search
Legal saga culminates

Malka Leifer sentenced to 15 years in prison

Malka Leifer has been sentenced to 15 years in prison, with a non-parole period of eleven-and-a-half years. With time already served being taken into account, she could be released in 2029.

Malka Leifer being led out of the Jerusalem District Court in 2018.
Malka Leifer being led out of the Jerusalem District Court in 2018.

Malka Leifer has been sentenced to 15 years in prison for sexually abusing two former students, with a non-parole period of eleven-and-a-half years.

With time already served being taken into account, she could be released in 2029. The sentencing hearing was the culmination of a 15-year campaign for Leifer to face justice after being spirited out of Australia to Israel in 2008.

It follows the 56-year-old former principal of the Adass Israel School in Melbourne being found guilty in April of 18 of the 27 charges relating to the sexual abuse of sisters Dassi Erlich and Elly Sapper between 2003 and 2007. She was found not guilty over charges relating to a third sister, Nicole Meyer.

Leifer was not at the hearing in person, but attended via video link from the Dame Phyllis Frost Centre.

Posted by Dassi Erlich; Beyond a Survivor on Wednesday, August 23, 2023
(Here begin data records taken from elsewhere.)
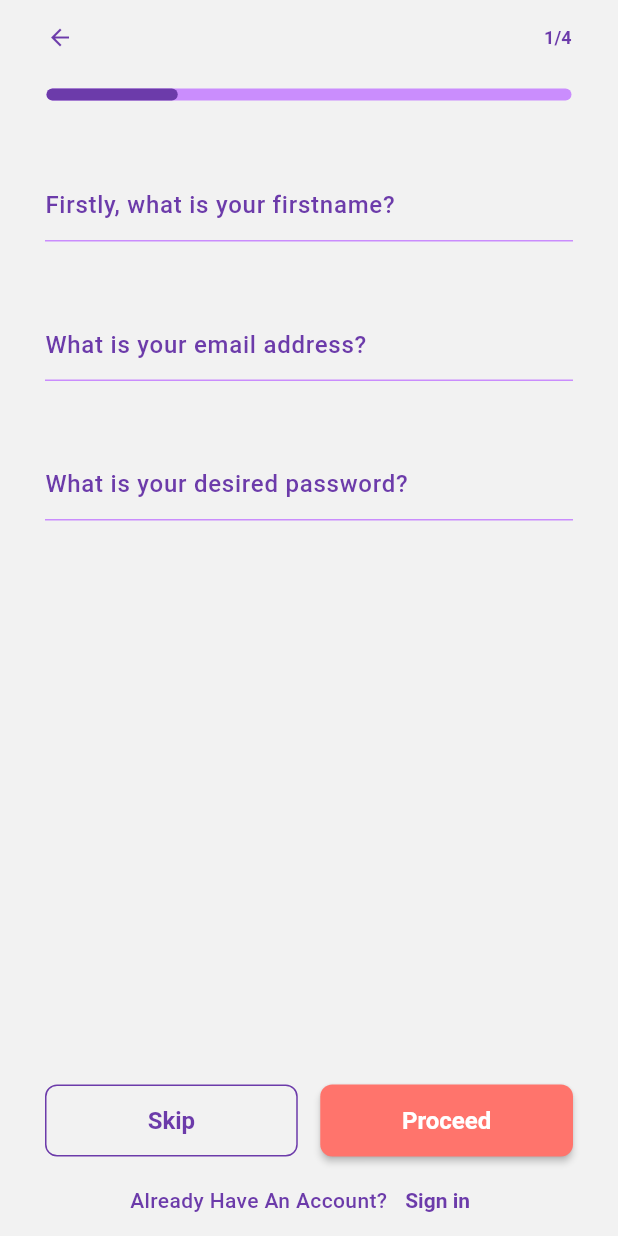
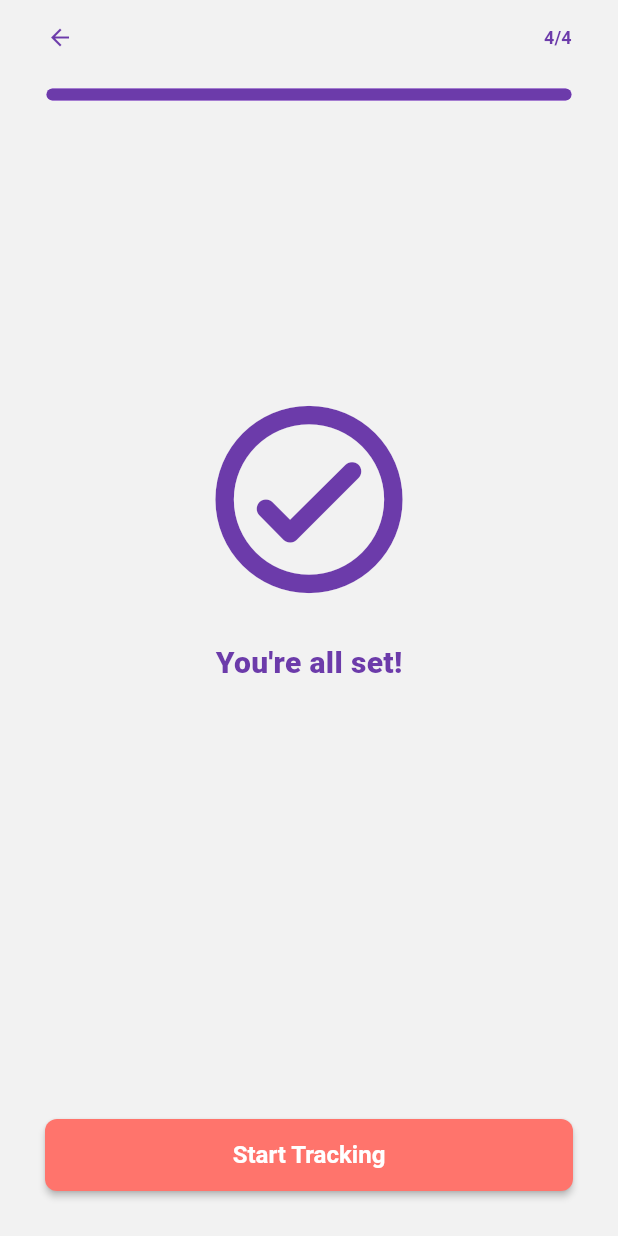
Before and after one commit to Vader-Femi/Habitar, a Flutter app: the SignUp screen opened by its route, after a tap on "Skip", on a phone screen of 412 x 824 dp. Run offline on Flutter 3.47's test engine with Material 3 defaults, Android fonts, the phone set to English and light mode, and no system bars; our stand-ins replace dartz, dio, flutter_bloc, flutter_svg, get_it, hydrated_bloc; Roboto replaces fonts that are missing (Domine, Satoshi).

Commit message:
Day 7 of the Habit Tracker app
Today was a bit of cleanup, and I completed the UI for the 4th sign up screen.
I don't particularly like the way it looks so I will probably update it later

```diff
--- a/lib/config/routes/AppRoutes.dart
+++ b/lib/config/routes/AppRoutes.dart
@@ -3,6 +3,7 @@ import 'package:myapplication/features/auth/presentation/pages/add_a_habit.dart'
 import 'package:myapplication/features/auth/presentation/pages/habit_reminder_time.dart';
 import 'package:myapplication/features/home/presentation/pages/home_page.dart';
 import 'package:myapplication/features/splash/presentation/pages/splash.dart';
+import '../../features/auth/presentation/pages/all_set.dart';
 import '../../features/auth/presentation/pages/get_started.dart';
 import '../../features/auth/presentation/pages/signin.dart';
 import '../../features/auth/presentation/pages/signup.dart';
@@ -29,6 +30,9 @@ class AppRoutes {
       case '/SetFirstHabitReminder':
         return _materialRoute(const HabitReminderTime());
 
+      case '/AllSet':
+        return _materialRoute(const AllSet());
+
       case '/Home':
         return _materialRoute(const HomePage());
 
--- a/lib/features/auth/presentation/pages/add_a_habit.dart
+++ b/lib/features/auth/presentation/pages/add_a_habit.dart
@@ -50,8 +50,8 @@ class _AddAHabitState extends State<AddAHabit> {
               mainAxisAlignment: MainAxisAlignment.spaceBetween,
               crossAxisAlignment: CrossAxisAlignment.center,
               children: [
-                Expanded(
-                  child: SkipButton(onClick: (){}),
+                const Expanded(
+                  child: SkipButton(),
                 ),
                 const SizedBox(width: 15),
                 Expanded(
--- /dev/null
+++ b/lib/features/auth/presentation/pages/all_set.dart
@@ -0,0 +1,63 @@
+import 'package:flutter/material.dart';
+import 'package:myapplication/config/theme/app_colors.dart';
+import 'package:myapplication/features/auth/presentation/widgets/next_button.dart';
+import '../widgets/app_bar.dart';
+import '../widgets/sign_in_text.dart';
+import '../widgets/skip_button.dart';
+
+class AllSet extends StatefulWidget {
+  const AllSet({super.key});
+
+  @override
+  State<AllSet> createState() => _AllSetState();
+}
+
+class _AllSetState extends State<AllSet> {
+
+
+  @override
+  Widget build(BuildContext context) {
+    return Scaffold(
+      appBar: const AuthAppbar(pageNumber: 4),
+      body: Padding(
+        padding: const EdgeInsets.only(top: 45, left: 30, right: 30, bottom: 30),
+        child: Column(
+          crossAxisAlignment: CrossAxisAlignment.center,
+          children: [
+            const Spacer(),
+            SingleChildScrollView(
+              child: Column(
+                children: [
+                  _tick(context),
+                  const SizedBox(height: 20),
+                  _text(context),
+                ],
+              ),
+            ),
+            const Spacer(flex: 2),
+            NextButton(
+              title: "Start Tracking",
+              onClick: () {},
+            ),
+          ],
+        ),
+      ),
+    );
+  }
+
+  Widget _tick(BuildContext context) {
+    return Icon(Icons.check_circle_outline_rounded, size: 150,color: Theme.of(context).primaryColor,);
+  }
+
+  Widget _text(BuildContext context) {
+    return const Text(
+      "You're all set!",
+      textAlign: TextAlign.start,
+      style: TextStyle(
+        fontWeight: FontWeight.w800,
+        fontSize: 20,
+        // letterSpacing: 1.5,
+      ),
+    );
+  }
+}
--- a/lib/features/auth/presentation/pages/habit_reminder_time.dart
+++ b/lib/features/auth/presentation/pages/habit_reminder_time.dart
@@ -43,14 +43,14 @@ class _HabitReminderTimeState extends State<HabitReminderTime> {
               mainAxisAlignment: MainAxisAlignment.spaceBetween,
               crossAxisAlignment: CrossAxisAlignment.center,
               children: [
-                Expanded(
-                  child: SkipButton(onClick: () {}),
+                const Expanded(
+                  child: SkipButton(),
                 ),
                 const SizedBox(width: 15),
                 Expanded(
                   child: NextButton(
                     title: "Finish",
-                    onClick: () {},
+                    onClick: () => Navigator.pushNamed(context, "/AllSet"),
                   ),
                 ),
               ],
--- a/lib/features/auth/presentation/pages/signup.dart
+++ b/lib/features/auth/presentation/pages/signup.dart
@@ -46,10 +46,8 @@ class _SignUpState extends State<SignUp> {
               mainAxisAlignment: MainAxisAlignment.spaceBetween,
               crossAxisAlignment: CrossAxisAlignment.center,
               children: [
-                Expanded(
-                  child: SkipButton(
-                    onClick: () {},
-                  ),
+                const Expanded(
+                  child: SkipButton(),
                 ),
                 const SizedBox(width: 15),
                 Expanded(
--- a/lib/features/auth/presentation/widgets/skip_button.dart
+++ b/lib/features/auth/presentation/widgets/skip_button.dart
@@ -2,16 +2,15 @@ import 'package:flutter/material.dart';
 import '../../../../core/constants/constants.dart';
 
 class SkipButton extends StatelessWidget {
-  final VoidCallback onClick;
 
-  const SkipButton({super.key, required this.onClick});
+  const SkipButton({super.key});
 
   @override
   Widget build(BuildContext context) {
     return Hero(
       tag: Constants.skipButtonHeroTag,
       child: OutlinedButton(
-        onPressed: onClick,
+        onPressed: () => Navigator.pushReplacementNamed(context, "/AllSet"),
         style: OutlinedButton.styleFrom(
           elevation: 5,
         ),
```
Also changed, not shown: 1 other file.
Judge Mark Gamble said, “There is really nothing mitigatory about the manner in which Mrs Leifer committed these offences. In my considered view, the level of moral culpability involved in undertaking the course of sexual abuse that Mrs Leifer did, can only be described as very high.”

Judge Gamble called the case “striking for just how vulnerable each of the two victims were and for the calculating way” in which Leifer “took callous advantage of those vulnerabilities in order to sexually abuse them for her own sexual gratification”.

“Mrs Leifer was entrusted to look after the welfare of all of the female students, and the young student teachers who commenced working in the school immediately after finishing year 12,” he observed. “To have sexually abused the two complainants as she did, while a teacher and principal, amounted to a significant breach of trust that the school and the two complainants placed in her,” he said.

Saying he was not convinced Leifer has “in any way reformed”, Judge Gamble nonetheless noted she was unlikely to reoffend “due to the high likelihood that she will never find herself in the same position of authority again, not because she has reassessed her offending behaviours and chosen to reform”.

From left: Sisters Dassi Erlich, Elly Sapper and Nicole Meyer embrace outside the County Court in Melbourne on August 24, 2023. Photo: William WEST / AFP via Times of Israel

Judge Gamble had earlier noted that in his view Leifer’s experience of custody in Australia “has been a quite onerous one, and will likely continue to be so during the remainder of her time in Australian custody”.

“She presents as an isolated figure, who is distanced from all the important aspects of her life, including her family, culture, religion and her language, he said.

“Despite the sterling efforts of Corrections Victoria, for which they should be commended, the difficulties and challenges faced by Mrs Leifer cannot be fully ameliorated and I’ll accept that it is having an adverse effect on her mental health and will likely continue to do so until she is able to return to Israel.”

He also noted the effects on Leifer of “intense media interest and widespread reporting” of the case. “Mrs Leifer’s conduct has been very closely scrutinised and criticised in the public domain,” he said.

“Whilst media reporting is to be expected given the strong public interest, in this case the level to which it has risen along with the intended public opprobrium constitutes a form of extra material punishment, which it is appropriate to take into account when determining what constitutes a just punishment for this offending,” he said.

Judge Gamble earlier addressed the students who had been abused by Leifer, sisters Dassi Erlich and Elly Sapper, who were in court.

In their evidence they said they felt guilty that they failed to prevent the abuse by Malka Leifer.

Gamble said, “They were completely innocent victims of the predatory behaviour of Mrs Leifer, and it is she and she alone who should feel guilty.”

The two sisters smiled and spoke to family after the sentence was read out.

Read the full sentencing here.

read more:
comments